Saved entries
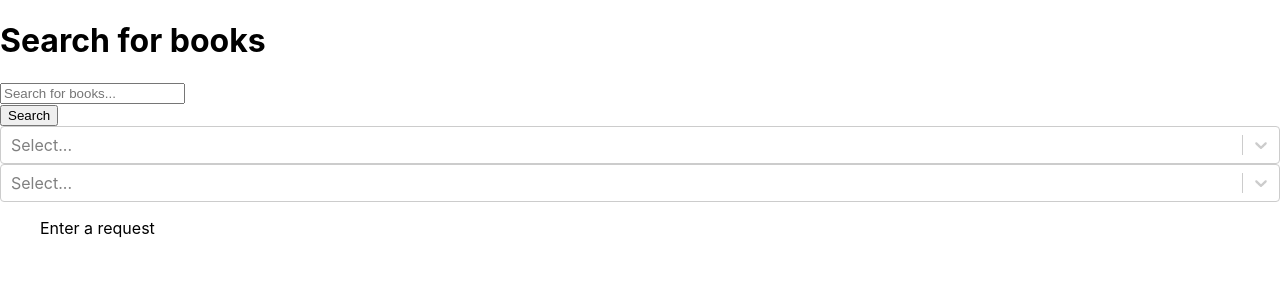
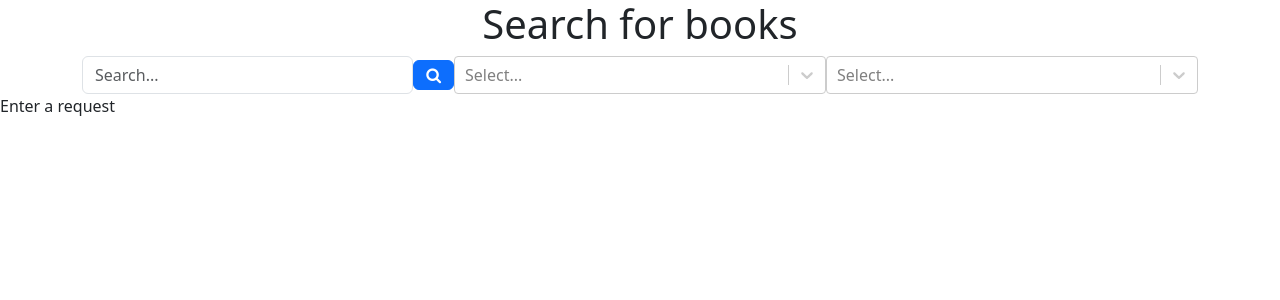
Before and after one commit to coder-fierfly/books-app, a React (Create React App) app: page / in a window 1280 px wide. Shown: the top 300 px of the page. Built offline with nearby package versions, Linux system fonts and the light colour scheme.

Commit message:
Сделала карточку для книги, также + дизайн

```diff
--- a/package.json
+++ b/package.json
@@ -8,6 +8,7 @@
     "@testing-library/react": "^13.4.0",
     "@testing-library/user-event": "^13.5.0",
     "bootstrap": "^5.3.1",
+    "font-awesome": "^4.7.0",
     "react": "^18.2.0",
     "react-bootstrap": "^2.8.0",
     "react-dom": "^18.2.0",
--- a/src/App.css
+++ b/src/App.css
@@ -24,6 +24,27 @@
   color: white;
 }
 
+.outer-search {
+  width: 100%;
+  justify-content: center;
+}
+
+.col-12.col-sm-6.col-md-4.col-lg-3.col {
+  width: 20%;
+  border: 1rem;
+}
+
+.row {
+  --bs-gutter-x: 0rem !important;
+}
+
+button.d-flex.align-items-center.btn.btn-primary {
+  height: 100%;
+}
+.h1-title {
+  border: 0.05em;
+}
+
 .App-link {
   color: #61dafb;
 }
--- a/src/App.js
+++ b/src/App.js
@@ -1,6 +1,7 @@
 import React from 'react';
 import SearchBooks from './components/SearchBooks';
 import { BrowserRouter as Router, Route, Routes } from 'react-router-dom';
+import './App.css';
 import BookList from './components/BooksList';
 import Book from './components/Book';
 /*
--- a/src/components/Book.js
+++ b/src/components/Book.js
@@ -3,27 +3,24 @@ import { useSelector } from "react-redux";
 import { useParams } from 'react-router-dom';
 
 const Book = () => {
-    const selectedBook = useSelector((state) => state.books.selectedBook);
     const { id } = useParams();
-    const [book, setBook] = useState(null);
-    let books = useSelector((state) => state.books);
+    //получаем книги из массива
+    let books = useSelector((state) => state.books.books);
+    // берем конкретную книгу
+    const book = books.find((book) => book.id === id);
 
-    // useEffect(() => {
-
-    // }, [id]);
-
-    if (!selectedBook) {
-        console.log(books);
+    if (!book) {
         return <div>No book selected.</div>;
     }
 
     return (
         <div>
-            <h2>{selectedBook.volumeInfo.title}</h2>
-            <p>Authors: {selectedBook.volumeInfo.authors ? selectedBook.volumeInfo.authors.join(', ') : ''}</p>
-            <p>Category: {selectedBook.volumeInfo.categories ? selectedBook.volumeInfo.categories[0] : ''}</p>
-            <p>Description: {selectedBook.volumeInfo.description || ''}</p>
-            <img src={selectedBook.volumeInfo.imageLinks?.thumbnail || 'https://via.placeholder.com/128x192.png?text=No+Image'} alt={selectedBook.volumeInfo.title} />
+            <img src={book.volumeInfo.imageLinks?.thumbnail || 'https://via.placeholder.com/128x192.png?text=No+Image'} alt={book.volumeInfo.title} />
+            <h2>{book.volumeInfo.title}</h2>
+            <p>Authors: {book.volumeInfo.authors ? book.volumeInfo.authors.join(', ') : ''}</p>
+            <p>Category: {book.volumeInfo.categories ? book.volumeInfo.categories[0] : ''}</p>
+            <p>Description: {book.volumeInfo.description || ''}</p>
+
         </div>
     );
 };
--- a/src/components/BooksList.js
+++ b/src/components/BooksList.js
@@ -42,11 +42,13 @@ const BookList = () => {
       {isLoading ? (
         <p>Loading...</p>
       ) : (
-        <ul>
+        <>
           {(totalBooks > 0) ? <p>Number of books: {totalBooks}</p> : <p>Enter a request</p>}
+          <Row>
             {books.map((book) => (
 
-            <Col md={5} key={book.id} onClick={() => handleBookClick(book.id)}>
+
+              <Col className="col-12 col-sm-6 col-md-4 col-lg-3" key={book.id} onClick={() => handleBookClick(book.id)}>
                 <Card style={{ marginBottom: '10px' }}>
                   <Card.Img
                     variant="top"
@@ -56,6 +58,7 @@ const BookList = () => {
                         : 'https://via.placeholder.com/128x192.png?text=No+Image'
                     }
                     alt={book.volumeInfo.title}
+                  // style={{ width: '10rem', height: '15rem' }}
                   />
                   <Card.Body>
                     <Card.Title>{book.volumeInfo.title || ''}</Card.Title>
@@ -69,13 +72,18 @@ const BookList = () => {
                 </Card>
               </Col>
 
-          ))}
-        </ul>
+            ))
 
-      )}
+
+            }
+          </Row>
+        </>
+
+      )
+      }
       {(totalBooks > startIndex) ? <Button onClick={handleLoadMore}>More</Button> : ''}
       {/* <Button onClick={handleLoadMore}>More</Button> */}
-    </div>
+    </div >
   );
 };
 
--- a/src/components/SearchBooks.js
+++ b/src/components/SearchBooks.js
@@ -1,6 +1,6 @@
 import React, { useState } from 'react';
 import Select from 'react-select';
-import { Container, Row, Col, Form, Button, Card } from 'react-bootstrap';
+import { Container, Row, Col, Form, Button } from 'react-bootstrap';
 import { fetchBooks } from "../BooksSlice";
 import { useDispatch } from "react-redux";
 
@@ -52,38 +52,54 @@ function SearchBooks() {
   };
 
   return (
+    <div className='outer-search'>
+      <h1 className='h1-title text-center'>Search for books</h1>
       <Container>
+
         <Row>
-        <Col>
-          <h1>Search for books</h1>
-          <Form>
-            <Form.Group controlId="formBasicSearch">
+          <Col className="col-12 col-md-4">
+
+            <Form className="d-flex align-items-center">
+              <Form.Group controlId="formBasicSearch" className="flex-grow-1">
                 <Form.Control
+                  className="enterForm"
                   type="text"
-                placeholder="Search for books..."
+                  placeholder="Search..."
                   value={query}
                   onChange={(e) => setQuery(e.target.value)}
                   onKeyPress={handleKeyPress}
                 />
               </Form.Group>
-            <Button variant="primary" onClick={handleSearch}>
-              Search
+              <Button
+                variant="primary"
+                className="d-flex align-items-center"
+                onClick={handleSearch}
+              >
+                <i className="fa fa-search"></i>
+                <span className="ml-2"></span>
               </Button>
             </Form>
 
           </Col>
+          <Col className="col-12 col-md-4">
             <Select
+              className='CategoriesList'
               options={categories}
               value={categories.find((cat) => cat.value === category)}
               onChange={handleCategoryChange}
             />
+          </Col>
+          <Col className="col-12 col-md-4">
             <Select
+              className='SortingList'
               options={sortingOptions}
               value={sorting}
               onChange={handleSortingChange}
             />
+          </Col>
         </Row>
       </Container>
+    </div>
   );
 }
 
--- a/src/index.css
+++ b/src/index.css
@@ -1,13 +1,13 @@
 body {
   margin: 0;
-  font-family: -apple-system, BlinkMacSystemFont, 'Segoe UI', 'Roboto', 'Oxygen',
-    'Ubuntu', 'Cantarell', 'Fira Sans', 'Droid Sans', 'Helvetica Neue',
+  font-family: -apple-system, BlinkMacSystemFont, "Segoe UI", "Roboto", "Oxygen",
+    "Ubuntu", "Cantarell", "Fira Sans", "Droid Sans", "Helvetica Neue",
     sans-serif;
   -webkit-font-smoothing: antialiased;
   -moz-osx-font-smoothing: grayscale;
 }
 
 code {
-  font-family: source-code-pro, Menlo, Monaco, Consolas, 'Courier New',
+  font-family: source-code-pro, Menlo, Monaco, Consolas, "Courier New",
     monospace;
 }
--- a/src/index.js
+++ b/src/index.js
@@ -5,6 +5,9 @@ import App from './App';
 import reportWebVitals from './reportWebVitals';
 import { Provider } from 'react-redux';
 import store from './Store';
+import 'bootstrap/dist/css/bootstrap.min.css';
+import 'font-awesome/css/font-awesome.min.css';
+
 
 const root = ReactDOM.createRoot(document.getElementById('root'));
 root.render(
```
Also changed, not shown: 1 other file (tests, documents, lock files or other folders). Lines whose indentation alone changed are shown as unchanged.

* * *

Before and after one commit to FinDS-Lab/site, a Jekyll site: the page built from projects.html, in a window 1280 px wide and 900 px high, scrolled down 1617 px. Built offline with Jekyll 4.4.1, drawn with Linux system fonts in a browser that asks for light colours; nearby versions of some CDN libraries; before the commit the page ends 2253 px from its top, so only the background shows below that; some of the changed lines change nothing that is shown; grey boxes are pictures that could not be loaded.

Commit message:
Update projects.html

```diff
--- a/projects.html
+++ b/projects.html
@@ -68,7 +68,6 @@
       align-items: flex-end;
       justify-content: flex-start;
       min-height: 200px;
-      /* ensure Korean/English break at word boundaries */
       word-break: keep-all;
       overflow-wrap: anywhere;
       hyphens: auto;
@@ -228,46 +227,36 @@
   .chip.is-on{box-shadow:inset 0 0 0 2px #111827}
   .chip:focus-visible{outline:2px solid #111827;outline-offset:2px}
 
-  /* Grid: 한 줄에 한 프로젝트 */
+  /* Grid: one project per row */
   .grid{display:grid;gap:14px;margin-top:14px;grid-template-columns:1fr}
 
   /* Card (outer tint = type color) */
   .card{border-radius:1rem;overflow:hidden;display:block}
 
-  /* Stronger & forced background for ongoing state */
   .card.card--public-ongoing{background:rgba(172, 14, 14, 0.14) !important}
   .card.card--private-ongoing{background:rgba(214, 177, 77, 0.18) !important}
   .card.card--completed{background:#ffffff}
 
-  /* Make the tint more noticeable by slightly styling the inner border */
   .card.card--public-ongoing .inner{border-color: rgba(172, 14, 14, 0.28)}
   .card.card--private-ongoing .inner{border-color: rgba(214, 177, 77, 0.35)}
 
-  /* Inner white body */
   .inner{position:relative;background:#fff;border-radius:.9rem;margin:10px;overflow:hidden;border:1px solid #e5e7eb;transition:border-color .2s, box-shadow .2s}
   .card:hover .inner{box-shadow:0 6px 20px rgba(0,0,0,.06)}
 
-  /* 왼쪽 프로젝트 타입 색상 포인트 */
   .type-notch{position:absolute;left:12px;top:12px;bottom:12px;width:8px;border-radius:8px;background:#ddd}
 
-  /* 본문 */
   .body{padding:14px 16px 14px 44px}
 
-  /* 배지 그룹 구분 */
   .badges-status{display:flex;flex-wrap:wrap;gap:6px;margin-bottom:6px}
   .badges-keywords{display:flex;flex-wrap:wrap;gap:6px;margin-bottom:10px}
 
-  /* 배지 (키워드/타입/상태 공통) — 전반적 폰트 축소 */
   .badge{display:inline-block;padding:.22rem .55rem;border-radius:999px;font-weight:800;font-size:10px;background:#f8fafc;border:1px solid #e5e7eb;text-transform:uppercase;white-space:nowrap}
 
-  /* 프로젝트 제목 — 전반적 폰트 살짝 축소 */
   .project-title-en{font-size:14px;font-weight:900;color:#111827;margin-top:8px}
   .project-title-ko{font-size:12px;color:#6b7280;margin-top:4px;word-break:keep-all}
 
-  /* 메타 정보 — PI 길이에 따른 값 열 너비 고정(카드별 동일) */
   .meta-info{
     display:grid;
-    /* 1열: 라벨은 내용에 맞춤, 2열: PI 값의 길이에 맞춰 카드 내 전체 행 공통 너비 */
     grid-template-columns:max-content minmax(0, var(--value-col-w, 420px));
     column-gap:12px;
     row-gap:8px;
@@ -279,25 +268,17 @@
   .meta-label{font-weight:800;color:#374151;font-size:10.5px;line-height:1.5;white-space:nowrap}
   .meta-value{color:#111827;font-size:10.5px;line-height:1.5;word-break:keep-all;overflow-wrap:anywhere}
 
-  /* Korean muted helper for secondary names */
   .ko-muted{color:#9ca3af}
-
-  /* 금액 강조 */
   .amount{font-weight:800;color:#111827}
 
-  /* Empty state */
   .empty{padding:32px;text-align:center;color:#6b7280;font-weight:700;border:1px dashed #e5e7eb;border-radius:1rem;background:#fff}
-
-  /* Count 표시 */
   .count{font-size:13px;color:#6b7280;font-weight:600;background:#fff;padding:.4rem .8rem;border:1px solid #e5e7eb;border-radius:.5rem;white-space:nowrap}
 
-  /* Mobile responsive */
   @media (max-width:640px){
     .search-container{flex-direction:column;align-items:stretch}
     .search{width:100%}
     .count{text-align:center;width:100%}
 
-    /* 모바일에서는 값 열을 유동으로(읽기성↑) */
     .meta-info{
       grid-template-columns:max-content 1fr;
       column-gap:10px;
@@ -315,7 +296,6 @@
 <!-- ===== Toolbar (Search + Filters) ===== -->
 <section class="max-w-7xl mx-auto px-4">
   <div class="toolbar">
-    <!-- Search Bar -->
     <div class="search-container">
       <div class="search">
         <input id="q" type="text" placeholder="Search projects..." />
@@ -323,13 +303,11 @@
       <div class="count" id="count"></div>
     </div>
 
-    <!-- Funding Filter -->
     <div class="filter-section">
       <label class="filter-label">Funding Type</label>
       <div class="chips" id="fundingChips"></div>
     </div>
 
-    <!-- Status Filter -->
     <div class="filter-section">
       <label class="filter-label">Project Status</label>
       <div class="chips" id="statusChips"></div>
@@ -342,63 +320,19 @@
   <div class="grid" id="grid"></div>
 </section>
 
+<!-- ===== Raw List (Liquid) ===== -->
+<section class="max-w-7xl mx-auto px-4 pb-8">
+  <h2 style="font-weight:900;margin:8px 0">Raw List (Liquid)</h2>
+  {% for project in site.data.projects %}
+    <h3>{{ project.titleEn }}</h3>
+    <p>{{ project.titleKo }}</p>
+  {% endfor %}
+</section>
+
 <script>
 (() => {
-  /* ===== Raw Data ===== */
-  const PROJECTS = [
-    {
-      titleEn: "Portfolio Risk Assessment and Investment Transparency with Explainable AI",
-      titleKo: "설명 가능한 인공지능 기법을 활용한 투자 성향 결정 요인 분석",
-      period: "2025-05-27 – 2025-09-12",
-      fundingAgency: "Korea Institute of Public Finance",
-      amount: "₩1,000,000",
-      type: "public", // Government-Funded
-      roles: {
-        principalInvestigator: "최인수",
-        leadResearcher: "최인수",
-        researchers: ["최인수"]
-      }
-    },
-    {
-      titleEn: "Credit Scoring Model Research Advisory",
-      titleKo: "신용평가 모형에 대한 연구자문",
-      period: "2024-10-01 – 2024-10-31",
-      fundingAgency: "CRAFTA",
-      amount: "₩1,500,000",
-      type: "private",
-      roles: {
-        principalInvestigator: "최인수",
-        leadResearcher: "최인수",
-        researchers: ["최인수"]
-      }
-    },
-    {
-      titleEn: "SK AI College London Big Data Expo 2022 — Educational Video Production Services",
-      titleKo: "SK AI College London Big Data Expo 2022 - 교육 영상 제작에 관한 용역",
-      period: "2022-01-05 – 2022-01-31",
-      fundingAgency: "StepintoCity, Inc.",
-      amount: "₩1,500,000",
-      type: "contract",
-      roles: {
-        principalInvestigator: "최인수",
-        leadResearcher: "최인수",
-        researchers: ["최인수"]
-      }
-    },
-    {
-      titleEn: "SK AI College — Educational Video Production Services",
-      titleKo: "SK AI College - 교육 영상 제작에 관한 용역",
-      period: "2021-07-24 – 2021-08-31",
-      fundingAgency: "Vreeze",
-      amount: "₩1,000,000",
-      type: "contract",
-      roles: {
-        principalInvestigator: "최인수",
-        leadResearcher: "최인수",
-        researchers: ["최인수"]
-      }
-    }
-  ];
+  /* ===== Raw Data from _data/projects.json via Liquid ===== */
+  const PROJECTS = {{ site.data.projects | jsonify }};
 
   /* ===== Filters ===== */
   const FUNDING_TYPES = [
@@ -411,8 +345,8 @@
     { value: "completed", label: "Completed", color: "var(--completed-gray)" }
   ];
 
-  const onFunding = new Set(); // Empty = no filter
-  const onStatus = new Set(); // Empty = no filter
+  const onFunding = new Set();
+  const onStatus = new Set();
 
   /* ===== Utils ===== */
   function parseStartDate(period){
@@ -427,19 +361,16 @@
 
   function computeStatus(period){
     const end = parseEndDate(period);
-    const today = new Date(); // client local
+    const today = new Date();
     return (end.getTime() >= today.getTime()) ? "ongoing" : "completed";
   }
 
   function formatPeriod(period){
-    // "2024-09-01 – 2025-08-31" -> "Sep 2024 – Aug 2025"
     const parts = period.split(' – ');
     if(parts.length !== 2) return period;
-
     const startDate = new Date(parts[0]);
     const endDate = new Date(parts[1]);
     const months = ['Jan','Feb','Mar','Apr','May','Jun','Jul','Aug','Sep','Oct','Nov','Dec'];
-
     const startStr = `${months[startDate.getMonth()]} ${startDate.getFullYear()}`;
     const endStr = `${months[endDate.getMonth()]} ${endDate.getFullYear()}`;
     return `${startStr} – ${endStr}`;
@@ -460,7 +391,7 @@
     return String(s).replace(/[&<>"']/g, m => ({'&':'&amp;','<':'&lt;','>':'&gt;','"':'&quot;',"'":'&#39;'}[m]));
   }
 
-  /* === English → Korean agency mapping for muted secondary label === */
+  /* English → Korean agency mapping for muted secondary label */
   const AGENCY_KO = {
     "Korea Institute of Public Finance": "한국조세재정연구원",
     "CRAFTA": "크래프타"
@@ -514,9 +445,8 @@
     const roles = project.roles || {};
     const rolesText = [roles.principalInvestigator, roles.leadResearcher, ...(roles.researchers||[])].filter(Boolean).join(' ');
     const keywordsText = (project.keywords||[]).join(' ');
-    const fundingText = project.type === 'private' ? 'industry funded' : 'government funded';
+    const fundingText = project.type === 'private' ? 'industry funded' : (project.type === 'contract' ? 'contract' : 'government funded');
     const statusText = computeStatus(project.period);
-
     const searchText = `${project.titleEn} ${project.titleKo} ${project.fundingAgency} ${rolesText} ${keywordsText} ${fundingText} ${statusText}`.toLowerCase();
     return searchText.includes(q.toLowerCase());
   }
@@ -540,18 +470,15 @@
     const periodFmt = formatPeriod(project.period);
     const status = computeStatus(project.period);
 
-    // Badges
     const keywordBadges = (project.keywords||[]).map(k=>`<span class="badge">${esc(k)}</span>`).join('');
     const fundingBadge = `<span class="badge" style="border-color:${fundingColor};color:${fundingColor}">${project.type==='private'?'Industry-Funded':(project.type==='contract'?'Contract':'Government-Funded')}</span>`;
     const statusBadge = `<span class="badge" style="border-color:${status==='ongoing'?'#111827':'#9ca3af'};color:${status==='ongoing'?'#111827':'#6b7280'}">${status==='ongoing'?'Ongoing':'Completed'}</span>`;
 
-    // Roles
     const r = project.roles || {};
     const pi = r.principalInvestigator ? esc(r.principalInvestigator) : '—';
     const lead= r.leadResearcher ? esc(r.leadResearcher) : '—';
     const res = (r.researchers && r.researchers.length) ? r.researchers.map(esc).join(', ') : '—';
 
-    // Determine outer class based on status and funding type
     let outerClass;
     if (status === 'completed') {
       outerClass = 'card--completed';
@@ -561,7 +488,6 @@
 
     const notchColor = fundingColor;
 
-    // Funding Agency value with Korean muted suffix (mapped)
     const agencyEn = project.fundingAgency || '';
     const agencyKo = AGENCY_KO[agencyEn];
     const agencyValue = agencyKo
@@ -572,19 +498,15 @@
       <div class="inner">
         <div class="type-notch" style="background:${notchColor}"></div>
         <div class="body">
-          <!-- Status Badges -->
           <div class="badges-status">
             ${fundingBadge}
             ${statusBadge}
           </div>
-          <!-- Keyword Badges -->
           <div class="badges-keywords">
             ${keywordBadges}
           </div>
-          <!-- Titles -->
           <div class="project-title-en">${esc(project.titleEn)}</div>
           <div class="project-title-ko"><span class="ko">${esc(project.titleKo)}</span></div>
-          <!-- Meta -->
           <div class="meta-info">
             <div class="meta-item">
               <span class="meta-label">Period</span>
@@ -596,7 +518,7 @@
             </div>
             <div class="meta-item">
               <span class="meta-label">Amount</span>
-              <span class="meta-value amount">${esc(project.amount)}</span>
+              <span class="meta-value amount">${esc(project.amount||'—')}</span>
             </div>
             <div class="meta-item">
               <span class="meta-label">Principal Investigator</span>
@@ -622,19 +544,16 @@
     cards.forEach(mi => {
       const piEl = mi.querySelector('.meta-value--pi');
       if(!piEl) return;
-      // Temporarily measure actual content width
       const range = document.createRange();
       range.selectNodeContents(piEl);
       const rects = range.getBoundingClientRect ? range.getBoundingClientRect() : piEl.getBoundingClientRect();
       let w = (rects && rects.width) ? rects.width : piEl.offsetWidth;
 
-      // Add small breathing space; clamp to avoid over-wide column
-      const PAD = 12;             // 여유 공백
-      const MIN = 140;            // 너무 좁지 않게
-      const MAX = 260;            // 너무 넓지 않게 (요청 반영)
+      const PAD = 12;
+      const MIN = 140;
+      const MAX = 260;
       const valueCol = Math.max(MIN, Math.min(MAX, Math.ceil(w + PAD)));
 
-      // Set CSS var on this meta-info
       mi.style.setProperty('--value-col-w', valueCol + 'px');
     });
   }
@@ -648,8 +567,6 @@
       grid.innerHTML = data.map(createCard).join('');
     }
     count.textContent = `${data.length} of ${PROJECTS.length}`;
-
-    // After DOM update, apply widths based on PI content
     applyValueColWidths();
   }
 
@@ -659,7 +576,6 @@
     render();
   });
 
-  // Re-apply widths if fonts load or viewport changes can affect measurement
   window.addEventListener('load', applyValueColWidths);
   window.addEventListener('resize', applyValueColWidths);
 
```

*About this exercise:* Check every line above for the string "display", and copy the ones that have it.

*Answer space:*
   .grid{display:grid;gap:14px;margin-top:14px;grid-template-columns:1fr}
   .card{border-radius:1rem;overflow:hidden;display:block}
   .badges-status{display:flex;flex-wrap:wrap;gap:6px;margin-bottom:6px}
   .badges-keywords{display:flex;flex-wrap:wrap;gap:6px;margin-bottom:10px}
   .badge{display:inline-block;padding:.22rem .55rem;border-radius:999px;font-weight:800;font-size:10px;background:#f8fafc;border:1px solid #e5e7eb;text-transform:uppercase;white-space:nowrap}
     display:grid;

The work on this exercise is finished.